### TASK OBJECTIVE:
Each line in the entries below that holds the word "Also" belongs in the answer.
****
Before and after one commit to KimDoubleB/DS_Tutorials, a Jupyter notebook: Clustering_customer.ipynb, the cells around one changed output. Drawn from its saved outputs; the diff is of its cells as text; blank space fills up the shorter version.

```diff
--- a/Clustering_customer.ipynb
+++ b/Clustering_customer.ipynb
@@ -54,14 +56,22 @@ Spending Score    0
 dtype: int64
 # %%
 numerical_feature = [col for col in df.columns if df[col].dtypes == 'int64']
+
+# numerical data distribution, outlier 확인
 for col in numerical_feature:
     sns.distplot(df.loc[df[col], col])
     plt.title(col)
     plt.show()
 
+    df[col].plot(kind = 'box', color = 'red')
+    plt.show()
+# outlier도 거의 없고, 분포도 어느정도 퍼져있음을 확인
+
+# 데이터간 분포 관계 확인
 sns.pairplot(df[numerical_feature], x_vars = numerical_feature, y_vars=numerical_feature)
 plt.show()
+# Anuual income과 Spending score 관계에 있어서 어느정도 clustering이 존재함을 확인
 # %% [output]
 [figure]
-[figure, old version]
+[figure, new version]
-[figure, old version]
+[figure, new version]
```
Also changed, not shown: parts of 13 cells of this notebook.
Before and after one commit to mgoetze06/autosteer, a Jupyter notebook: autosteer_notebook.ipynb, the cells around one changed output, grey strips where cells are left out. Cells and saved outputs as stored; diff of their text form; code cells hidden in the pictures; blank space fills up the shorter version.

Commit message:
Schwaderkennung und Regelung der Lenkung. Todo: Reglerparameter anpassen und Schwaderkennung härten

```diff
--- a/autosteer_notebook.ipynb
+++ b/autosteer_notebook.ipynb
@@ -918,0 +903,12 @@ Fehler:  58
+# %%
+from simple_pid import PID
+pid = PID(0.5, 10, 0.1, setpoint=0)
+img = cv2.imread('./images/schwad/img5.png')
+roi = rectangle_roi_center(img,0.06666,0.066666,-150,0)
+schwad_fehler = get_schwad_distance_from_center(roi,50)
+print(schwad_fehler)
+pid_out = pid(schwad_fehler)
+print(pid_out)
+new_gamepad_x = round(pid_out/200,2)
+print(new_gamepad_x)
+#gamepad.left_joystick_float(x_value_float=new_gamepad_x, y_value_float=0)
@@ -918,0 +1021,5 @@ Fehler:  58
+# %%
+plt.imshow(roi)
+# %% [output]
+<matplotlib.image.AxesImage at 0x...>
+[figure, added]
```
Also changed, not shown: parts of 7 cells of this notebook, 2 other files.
****
### ANSWER SECTION:
Also changed, not shown: parts of 13 cells of this notebook.
Also changed, not shown: parts of 7 cells of this notebook, 2 other files.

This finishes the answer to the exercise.